WORK ITEM: Copy the listing exactly; drop the pictures.

DATA EXCERPTS:
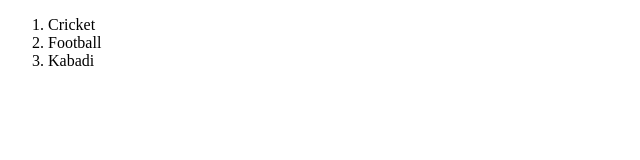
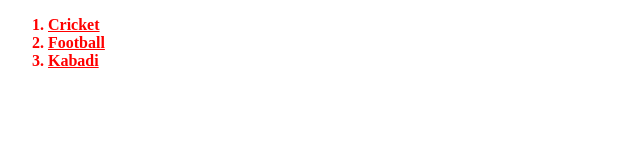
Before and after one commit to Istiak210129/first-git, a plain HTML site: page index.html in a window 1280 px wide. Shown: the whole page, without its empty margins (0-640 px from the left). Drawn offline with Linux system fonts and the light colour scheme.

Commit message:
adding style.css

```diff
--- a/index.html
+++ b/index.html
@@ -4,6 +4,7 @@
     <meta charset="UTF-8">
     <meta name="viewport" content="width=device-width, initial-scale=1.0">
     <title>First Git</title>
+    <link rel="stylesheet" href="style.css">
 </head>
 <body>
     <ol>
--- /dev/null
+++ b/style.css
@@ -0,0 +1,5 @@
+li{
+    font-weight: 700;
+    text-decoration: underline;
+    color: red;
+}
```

EXPECTED OUTPUT:
Before and after one commit to Istiak210129/first-git, a plain HTML site: page index.html in a window 1280 px wide. Shown: the whole page, without its empty margins (0-640 px from the left). Drawn offline with Linux system fonts and the light colour scheme.

Commit message:
adding style.css

```diff
--- a/index.html
+++ b/index.html
@@ -4,6 +4,7 @@
     <meta charset="UTF-8">
     <meta name="viewport" content="width=device-width, initial-scale=1.0">
     <title>First Git</title>
+    <link rel="stylesheet" href="style.css">
 </head>
 <body>
     <ol>
--- /dev/null
+++ b/style.css
@@ -0,0 +1,5 @@
+li{
+    font-weight: 700;
+    text-decoration: underline;
+    color: red;
+}
```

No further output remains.